Like liquid chromatography (LC), gas chromatography (GC) is a method used in analytical chemistry to separate compounds so that they can be analyzed. The process of GC takes us through a mobile phase and a stationary phase to log the retention times. This is the basic functionality behind this commonly used lab testing method.
The difference from LC to GC is the mobile phase which is a vapor in GC and a liquid when using liquid chromatography. Though it is very similar to LC, HPLC, TLC, and column chromatography there are some notable differences when looking analytically at the process of GC. GC is often used to prepare pure compounds from a mixture, with cannabis it is used to isolate the various chemical compounds (cannabinoids, pesticides, etc.) in flower, extractions, and/or edibles.
About 90% of gas chromatographs use Helium, but most lab analysts prefer to use hydrogen for improved separations. Nitrogen is also used. The column comes into play after the gas in the stationary phase which turns the sample into either a liquid or polymer in a column. The gaseous compounds are analyzed by how they interact with the inside of the column that is now coated with the stationary phase liquid or polymer. Each compound will elute at a different time, this is called the retention time. Retention times are what lab analysts will compare to measure various compounds of the strain or concentrate.

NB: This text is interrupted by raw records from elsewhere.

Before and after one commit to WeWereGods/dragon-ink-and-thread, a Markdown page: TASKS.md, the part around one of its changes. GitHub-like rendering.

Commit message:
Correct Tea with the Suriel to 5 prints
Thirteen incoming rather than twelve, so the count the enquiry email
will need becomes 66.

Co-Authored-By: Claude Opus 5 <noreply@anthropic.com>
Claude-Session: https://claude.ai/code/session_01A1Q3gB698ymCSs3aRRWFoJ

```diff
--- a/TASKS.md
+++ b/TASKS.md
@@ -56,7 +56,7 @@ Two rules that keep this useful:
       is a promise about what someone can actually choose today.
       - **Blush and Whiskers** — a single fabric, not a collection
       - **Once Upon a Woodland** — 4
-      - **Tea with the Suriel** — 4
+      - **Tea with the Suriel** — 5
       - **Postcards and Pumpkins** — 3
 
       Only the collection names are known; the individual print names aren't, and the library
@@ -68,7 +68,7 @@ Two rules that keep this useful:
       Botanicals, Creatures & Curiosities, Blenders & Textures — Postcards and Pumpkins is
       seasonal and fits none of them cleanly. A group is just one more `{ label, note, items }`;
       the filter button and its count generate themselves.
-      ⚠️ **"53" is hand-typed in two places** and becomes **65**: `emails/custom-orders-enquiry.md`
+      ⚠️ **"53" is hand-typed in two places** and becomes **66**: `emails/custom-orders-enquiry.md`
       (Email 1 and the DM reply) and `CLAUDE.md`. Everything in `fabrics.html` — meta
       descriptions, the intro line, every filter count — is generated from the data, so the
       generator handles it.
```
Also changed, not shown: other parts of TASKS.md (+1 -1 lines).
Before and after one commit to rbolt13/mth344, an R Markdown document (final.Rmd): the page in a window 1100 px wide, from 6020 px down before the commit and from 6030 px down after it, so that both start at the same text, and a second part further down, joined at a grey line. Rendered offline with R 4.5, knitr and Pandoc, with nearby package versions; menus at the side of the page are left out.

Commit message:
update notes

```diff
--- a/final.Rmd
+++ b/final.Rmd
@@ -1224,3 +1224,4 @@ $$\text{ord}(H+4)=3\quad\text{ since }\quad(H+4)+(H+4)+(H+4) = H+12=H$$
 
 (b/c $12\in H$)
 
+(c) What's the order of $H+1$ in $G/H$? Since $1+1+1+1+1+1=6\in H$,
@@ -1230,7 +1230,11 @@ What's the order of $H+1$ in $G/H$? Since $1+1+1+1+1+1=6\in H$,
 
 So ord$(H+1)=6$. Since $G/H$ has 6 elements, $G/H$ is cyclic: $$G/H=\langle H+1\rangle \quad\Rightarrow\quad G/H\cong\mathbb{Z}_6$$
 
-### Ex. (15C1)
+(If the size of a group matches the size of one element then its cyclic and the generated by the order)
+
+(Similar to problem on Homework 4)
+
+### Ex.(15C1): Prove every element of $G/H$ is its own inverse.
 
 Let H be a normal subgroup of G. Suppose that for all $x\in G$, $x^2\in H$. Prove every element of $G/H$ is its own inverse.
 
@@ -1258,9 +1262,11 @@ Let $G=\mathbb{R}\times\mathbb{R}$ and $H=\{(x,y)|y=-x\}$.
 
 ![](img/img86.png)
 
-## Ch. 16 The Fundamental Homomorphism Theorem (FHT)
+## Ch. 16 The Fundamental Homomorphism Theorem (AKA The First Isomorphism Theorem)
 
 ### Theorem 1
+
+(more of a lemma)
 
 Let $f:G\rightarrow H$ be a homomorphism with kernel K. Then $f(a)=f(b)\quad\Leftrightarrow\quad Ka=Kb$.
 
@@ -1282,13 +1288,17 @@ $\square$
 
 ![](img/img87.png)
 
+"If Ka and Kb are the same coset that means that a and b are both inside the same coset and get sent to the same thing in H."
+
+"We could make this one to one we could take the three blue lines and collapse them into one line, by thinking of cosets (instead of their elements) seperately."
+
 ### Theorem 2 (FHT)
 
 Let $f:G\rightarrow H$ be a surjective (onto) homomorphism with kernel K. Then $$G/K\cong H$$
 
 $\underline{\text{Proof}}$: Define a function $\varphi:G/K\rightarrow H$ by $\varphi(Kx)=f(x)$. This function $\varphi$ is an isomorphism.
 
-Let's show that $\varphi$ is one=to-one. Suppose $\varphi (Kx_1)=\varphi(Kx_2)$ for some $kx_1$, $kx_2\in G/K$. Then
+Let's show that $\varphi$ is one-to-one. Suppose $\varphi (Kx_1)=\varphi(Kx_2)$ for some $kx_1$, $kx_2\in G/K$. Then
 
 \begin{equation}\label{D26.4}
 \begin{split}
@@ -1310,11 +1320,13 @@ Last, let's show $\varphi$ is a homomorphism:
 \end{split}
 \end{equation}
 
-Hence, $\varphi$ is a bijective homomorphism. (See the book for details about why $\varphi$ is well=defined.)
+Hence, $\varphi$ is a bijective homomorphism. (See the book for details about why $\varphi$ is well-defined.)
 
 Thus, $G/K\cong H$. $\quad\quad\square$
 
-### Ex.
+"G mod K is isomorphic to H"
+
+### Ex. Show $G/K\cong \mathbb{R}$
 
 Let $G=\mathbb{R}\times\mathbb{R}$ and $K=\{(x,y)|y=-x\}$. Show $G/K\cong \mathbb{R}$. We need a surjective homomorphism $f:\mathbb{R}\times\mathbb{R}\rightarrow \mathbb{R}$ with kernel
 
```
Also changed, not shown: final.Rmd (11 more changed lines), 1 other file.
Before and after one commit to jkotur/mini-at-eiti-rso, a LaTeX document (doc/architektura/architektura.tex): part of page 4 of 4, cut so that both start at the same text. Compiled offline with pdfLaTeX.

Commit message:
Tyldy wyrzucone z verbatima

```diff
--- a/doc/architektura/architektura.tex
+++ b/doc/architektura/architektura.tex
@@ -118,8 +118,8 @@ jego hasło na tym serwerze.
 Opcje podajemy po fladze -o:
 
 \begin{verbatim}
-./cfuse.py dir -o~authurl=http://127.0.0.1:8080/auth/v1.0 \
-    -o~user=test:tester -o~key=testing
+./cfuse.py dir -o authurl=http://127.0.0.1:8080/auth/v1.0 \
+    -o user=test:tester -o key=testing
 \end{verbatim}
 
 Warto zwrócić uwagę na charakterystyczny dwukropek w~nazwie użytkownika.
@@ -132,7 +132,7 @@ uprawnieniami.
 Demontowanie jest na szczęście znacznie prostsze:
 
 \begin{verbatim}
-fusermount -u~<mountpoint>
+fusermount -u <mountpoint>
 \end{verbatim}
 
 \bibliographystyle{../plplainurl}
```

There are a couple of differences between GC, often called “Gas-liquid chromatography”, and the other testing methods mentioned above. Unlike column chromatography, GC the separation of compounds in a mixture happens between a liquid stationary phase and gas mobile phase. Another difference is that when using GC we can control the temperature of the column because it is enclosed in an oven. This fact leads to more accurate results that basic column chromatography.